▸ Code change snippets:
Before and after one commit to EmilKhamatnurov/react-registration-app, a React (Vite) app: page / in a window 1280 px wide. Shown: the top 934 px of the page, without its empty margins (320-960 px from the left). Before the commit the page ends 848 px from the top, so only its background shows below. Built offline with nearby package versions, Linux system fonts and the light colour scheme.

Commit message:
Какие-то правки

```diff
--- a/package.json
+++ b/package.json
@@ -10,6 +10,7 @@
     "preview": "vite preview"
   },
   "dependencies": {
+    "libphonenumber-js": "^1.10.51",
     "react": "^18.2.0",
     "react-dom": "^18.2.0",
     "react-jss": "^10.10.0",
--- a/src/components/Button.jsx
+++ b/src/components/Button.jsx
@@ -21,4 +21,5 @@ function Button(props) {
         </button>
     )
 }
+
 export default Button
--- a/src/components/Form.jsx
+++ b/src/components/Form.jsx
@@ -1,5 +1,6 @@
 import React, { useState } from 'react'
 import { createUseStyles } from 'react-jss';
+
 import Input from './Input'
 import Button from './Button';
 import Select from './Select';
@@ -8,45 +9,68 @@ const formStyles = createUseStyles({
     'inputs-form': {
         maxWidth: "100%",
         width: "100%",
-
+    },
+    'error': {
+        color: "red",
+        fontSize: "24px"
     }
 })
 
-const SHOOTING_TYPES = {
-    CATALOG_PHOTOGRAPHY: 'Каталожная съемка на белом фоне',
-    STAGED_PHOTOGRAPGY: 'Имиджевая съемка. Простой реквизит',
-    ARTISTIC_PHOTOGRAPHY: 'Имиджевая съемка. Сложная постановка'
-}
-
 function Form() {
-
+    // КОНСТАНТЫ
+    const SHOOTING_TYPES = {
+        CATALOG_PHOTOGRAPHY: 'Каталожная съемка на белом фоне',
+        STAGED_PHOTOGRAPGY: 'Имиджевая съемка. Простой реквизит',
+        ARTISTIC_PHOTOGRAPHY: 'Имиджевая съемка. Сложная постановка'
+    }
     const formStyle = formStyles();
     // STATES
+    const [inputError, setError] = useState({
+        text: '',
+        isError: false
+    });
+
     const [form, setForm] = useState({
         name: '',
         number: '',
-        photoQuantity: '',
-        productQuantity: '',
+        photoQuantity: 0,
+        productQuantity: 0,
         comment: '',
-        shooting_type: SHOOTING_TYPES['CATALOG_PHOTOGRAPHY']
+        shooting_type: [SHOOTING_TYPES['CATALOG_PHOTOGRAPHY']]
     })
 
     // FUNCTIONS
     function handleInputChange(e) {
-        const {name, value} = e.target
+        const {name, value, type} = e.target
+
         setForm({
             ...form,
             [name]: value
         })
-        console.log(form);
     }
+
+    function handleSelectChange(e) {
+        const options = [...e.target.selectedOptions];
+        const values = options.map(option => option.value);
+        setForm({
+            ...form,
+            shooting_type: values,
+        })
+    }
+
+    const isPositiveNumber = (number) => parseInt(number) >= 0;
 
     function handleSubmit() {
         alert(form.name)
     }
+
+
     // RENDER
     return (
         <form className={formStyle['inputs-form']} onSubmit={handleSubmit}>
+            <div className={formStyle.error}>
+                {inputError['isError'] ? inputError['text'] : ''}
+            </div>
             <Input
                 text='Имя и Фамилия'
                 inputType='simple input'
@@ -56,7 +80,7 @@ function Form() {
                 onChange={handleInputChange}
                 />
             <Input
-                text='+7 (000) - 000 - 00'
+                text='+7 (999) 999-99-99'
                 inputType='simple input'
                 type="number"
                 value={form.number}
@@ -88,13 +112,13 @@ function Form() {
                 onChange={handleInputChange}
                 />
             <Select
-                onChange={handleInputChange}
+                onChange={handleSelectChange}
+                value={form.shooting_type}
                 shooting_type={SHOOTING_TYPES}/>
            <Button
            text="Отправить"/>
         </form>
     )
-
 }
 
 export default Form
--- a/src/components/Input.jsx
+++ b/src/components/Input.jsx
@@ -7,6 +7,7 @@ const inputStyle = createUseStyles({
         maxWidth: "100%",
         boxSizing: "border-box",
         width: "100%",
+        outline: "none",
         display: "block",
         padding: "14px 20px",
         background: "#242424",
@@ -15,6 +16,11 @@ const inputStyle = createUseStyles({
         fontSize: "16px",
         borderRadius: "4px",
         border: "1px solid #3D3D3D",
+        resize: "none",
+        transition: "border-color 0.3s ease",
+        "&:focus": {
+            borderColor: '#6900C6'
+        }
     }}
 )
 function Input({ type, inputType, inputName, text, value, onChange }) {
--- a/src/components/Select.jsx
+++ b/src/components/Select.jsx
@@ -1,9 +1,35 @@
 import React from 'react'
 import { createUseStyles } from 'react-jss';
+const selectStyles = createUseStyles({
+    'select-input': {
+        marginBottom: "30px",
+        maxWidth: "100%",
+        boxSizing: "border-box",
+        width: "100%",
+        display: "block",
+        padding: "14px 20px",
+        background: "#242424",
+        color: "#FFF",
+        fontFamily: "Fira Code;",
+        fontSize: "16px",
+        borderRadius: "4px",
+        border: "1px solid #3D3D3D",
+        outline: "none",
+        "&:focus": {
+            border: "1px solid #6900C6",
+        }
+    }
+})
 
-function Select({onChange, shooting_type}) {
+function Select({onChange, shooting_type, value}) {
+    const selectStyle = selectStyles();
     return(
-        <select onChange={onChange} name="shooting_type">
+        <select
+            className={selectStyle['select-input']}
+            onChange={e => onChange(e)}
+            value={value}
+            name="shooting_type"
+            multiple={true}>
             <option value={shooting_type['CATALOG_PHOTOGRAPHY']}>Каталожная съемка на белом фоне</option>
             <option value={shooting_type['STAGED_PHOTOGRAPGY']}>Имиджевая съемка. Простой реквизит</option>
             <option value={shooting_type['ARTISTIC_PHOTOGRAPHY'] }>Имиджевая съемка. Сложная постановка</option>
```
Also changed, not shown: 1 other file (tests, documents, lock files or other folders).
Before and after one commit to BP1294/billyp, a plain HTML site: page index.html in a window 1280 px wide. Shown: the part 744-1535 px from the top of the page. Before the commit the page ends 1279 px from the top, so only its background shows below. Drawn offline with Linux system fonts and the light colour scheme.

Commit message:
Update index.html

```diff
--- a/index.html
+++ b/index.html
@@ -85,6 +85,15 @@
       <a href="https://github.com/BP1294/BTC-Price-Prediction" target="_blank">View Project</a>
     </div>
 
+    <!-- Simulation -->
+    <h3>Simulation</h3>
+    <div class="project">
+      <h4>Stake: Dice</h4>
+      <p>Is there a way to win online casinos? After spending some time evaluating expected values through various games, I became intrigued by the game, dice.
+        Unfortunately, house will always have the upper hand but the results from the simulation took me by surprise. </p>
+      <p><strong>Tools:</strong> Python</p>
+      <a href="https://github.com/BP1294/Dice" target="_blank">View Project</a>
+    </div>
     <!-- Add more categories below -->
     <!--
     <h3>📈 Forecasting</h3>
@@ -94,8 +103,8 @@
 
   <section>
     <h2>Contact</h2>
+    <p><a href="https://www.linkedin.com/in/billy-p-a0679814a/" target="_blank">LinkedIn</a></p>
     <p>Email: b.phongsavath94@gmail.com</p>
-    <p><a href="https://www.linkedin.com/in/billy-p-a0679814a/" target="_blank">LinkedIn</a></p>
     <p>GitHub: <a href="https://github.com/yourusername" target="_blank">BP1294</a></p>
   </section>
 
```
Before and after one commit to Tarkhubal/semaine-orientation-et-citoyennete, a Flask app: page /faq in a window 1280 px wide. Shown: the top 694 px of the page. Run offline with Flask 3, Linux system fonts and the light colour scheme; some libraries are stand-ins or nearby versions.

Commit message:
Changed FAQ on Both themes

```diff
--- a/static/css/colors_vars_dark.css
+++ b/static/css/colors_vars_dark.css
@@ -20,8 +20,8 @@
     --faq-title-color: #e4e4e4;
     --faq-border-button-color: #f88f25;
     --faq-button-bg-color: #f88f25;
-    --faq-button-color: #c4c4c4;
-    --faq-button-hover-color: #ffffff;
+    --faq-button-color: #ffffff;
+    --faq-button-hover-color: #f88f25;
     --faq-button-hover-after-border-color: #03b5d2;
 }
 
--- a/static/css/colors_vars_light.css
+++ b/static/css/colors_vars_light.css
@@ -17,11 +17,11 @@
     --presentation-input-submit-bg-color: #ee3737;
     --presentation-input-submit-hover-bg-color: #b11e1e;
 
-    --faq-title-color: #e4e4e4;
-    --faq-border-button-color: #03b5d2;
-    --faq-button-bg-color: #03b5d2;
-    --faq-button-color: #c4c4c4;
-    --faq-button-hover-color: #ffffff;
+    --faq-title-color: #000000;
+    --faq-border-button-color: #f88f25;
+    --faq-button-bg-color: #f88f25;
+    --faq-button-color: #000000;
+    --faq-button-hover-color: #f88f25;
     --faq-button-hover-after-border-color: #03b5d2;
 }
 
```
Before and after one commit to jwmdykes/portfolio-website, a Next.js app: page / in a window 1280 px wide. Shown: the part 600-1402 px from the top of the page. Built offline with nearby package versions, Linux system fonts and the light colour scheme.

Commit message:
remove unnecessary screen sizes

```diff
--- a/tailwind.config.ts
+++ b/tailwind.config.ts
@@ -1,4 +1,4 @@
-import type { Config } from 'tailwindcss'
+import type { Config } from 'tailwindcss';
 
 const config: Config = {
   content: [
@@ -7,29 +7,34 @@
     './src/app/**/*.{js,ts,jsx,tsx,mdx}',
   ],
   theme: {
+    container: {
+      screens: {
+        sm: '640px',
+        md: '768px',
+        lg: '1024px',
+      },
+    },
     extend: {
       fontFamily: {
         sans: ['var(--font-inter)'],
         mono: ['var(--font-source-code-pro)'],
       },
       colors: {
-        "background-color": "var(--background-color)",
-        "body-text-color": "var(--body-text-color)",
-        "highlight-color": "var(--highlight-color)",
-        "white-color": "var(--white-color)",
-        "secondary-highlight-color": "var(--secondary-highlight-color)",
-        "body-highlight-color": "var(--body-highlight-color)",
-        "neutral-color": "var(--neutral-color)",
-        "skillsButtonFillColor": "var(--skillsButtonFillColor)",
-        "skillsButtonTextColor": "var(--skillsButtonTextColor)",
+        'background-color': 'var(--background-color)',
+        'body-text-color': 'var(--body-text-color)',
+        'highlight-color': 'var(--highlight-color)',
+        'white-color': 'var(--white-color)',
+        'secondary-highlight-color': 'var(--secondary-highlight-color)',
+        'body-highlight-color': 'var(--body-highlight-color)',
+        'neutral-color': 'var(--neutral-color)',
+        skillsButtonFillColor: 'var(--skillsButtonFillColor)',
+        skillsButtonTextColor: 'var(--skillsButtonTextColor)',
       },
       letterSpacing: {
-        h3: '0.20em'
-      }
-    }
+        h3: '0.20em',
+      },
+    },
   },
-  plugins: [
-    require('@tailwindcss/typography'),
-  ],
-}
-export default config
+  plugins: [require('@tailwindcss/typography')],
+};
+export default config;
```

▸ WHAT YOU ARE ASKED TO DO:
Line count for "components": count the lines of the records above that contain it and give only the number.

▸ COMPLETED EXERCISE:
8